-- Opening Marker --
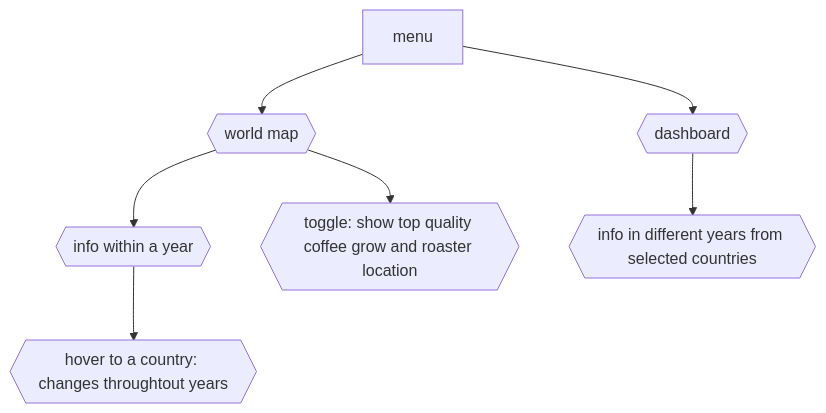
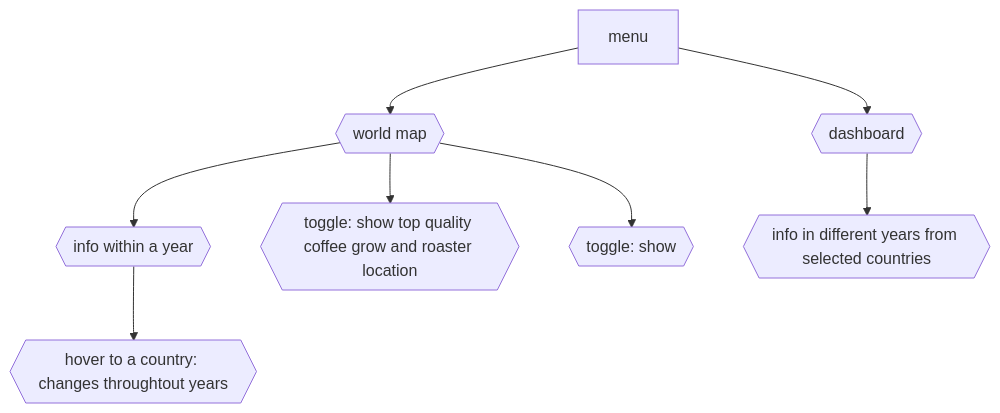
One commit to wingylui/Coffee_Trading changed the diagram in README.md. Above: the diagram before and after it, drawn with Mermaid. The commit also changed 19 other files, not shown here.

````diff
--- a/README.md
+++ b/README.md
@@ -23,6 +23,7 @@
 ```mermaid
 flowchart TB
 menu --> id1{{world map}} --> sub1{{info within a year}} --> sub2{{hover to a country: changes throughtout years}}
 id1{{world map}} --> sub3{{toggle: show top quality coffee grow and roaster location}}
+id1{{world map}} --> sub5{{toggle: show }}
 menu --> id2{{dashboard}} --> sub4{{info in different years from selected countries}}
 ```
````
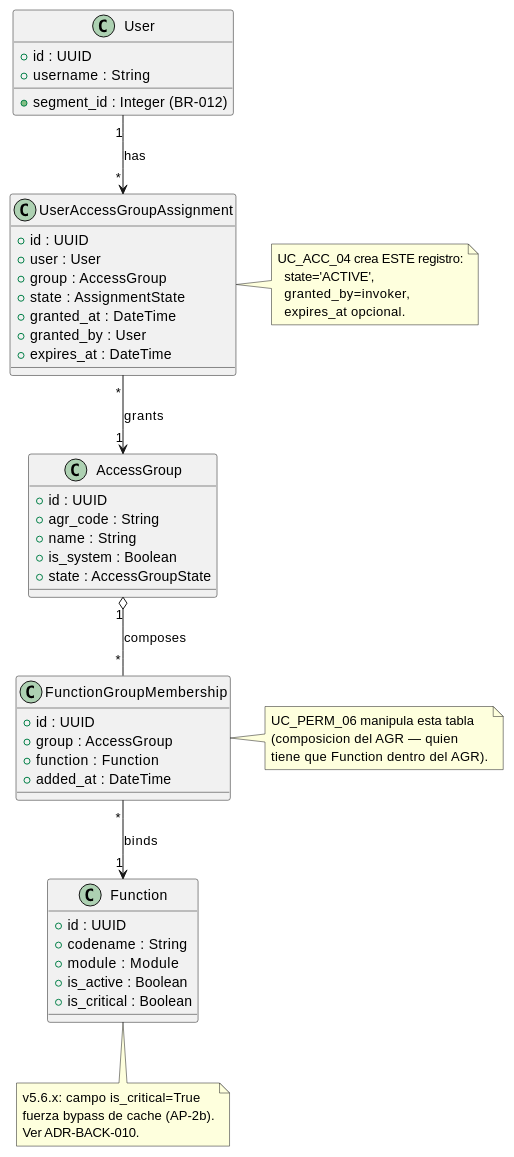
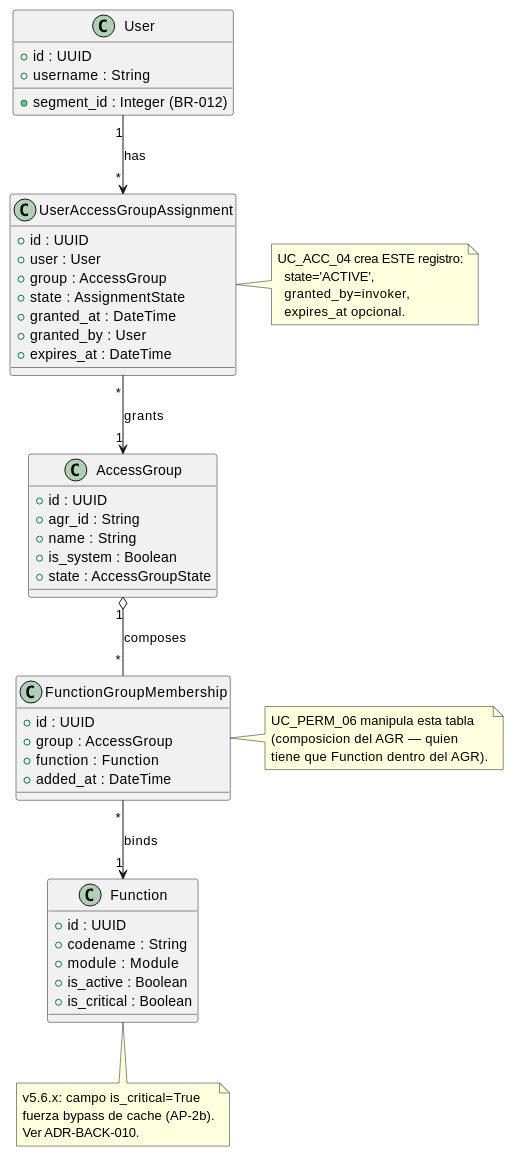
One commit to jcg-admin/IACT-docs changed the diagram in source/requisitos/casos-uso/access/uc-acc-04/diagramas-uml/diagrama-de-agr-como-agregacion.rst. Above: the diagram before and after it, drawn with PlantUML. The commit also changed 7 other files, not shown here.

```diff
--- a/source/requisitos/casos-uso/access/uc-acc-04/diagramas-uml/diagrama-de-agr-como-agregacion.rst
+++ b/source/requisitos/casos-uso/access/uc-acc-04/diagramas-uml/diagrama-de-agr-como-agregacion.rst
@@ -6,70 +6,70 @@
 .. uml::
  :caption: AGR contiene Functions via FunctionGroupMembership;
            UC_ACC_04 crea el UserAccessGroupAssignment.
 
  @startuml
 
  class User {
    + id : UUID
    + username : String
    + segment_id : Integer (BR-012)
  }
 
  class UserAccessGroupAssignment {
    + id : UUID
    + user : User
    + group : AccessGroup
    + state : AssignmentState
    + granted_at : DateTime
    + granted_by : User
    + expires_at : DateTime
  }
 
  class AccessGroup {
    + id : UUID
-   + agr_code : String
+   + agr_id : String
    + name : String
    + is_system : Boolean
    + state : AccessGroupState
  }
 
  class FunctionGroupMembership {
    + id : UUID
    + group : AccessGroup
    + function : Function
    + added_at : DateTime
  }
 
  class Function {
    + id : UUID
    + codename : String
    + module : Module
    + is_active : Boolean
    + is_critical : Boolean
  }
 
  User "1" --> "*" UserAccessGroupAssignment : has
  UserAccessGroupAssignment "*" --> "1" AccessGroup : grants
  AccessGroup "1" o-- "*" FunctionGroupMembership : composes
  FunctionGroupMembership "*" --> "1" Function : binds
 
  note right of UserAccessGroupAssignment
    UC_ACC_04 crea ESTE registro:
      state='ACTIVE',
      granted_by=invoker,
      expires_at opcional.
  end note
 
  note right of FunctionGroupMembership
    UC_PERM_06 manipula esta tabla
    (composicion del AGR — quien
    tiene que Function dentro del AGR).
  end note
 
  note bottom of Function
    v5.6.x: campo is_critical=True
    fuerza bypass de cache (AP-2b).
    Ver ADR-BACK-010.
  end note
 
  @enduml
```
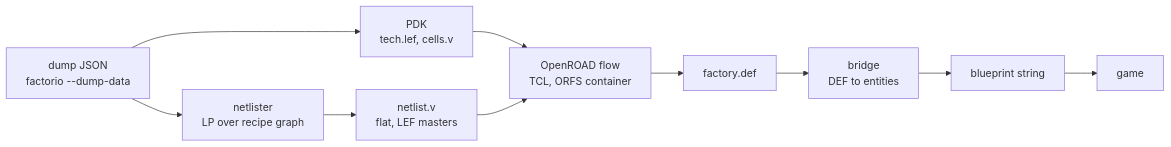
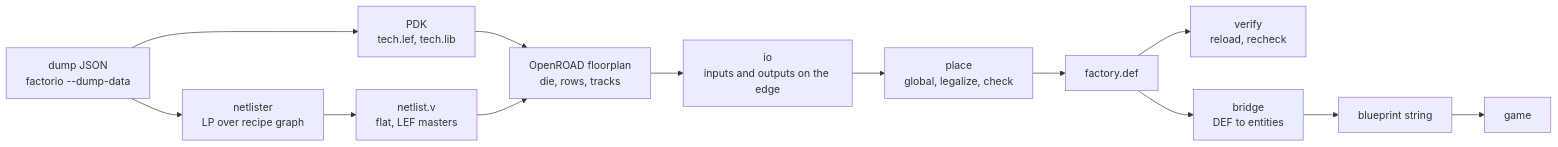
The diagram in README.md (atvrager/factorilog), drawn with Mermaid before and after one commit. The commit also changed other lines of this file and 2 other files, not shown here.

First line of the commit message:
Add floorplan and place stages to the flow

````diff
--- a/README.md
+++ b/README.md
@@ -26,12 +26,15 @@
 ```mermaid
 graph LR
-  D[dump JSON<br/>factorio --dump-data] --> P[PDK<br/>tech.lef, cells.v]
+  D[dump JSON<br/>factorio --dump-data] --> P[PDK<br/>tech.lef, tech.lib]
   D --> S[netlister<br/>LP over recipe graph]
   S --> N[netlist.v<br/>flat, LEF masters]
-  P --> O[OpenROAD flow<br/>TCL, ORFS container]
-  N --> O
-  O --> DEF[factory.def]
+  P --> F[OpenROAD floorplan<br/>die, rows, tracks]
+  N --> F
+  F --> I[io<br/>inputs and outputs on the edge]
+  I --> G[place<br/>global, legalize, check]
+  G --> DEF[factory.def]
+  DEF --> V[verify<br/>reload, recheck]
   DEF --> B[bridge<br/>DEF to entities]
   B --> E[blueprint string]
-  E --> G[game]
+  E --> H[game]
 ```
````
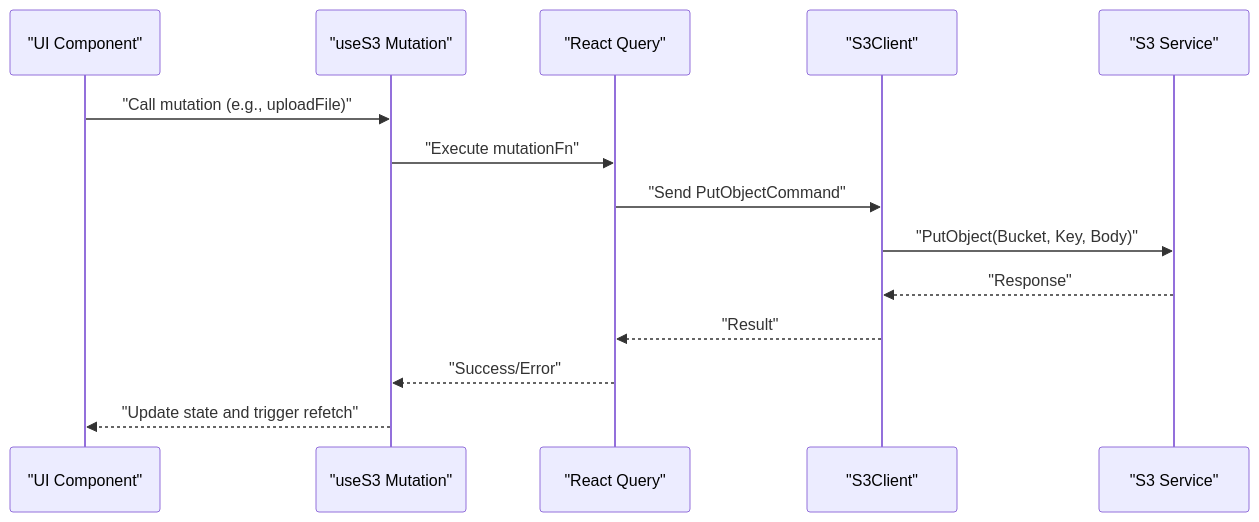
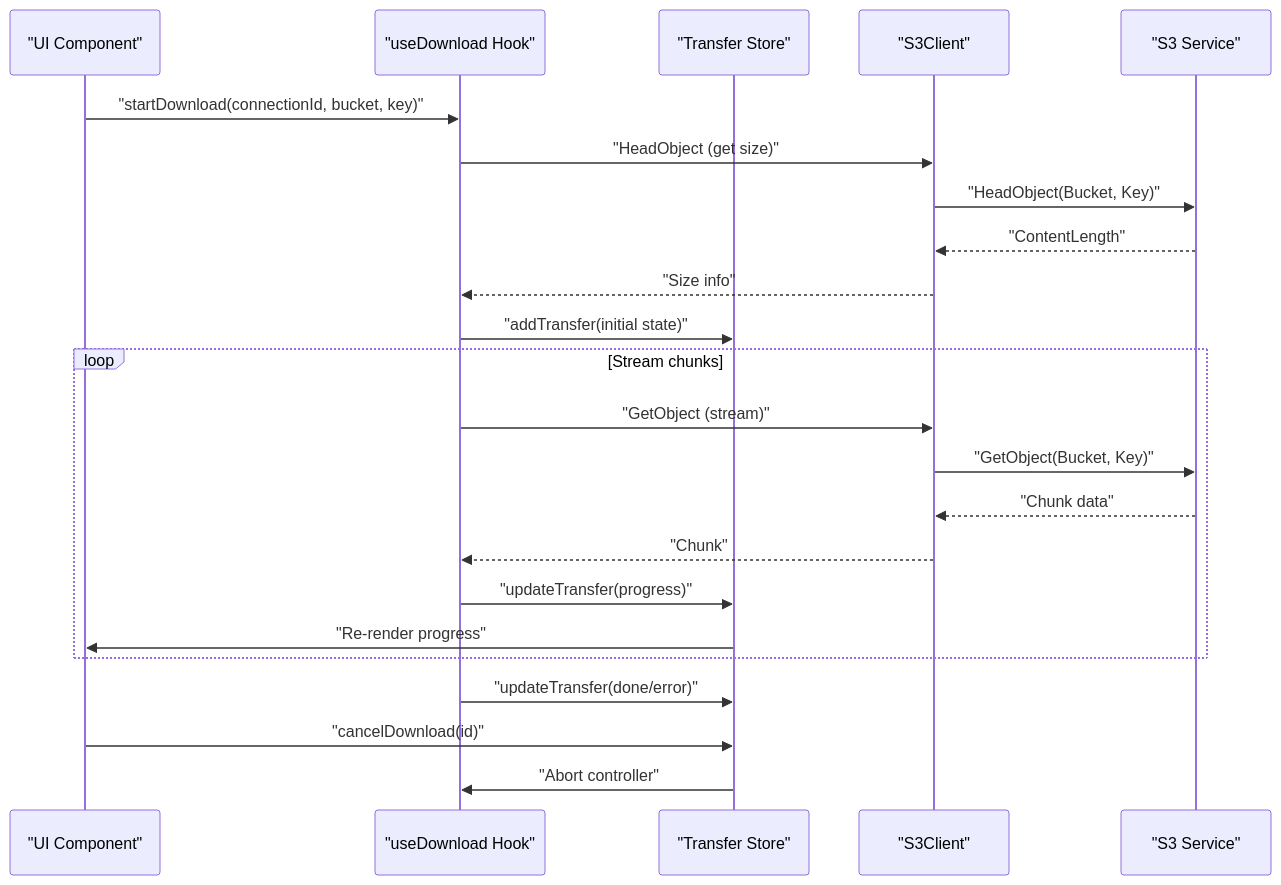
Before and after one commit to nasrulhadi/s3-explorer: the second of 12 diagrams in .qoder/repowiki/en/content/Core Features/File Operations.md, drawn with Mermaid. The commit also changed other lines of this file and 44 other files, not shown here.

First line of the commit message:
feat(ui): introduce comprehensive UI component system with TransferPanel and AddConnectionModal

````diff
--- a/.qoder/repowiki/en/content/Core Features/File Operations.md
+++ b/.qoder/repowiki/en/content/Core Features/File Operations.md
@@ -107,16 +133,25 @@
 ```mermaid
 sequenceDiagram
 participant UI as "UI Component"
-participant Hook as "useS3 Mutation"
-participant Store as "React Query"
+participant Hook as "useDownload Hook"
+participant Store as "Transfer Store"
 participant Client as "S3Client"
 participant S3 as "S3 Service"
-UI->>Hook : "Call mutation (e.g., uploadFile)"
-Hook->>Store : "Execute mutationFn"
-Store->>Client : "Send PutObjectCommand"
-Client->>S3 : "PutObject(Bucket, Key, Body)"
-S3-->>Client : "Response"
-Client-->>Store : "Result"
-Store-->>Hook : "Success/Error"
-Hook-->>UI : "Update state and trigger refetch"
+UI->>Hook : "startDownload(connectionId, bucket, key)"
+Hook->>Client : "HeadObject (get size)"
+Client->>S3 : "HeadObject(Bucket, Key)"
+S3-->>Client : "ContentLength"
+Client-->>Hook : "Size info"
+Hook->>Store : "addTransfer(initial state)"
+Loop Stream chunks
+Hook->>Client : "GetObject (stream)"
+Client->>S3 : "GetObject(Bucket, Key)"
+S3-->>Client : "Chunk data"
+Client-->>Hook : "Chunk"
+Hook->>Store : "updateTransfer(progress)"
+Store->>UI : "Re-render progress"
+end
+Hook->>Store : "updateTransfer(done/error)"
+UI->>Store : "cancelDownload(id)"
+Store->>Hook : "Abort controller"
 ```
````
-- Closing Marker --
* [Exercise description] Please go line by line through the records above, copying each one that holds the string "commit".

* [Your response]
One commit to wingylui/Coffee_Trading changed the diagram in README.md. Above: the diagram before and after it, drawn with Mermaid. The commit also changed 19 other files, not shown here.
One commit to jcg-admin/IACT-docs changed the diagram in source/requisitos/casos-uso/access/uc-acc-04/diagramas-uml/diagrama-de-agr-como-agregacion.rst. Above: the diagram before and after it, drawn with PlantUML. The commit also changed 7 other files, not shown here.
The diagram in README.md (atvrager/factorilog), drawn with Mermaid before and after one commit. The commit also changed other lines of this file and 2 other files, not shown here.
First line of the commit message:
Before and after one commit to nasrulhadi/s3-explorer: the second of 12 diagrams in .qoder/repowiki/en/content/Core Features/File Operations.md, drawn with Mermaid. The commit also changed other lines of this file and 44 other files, not shown here.
First line of the commit message:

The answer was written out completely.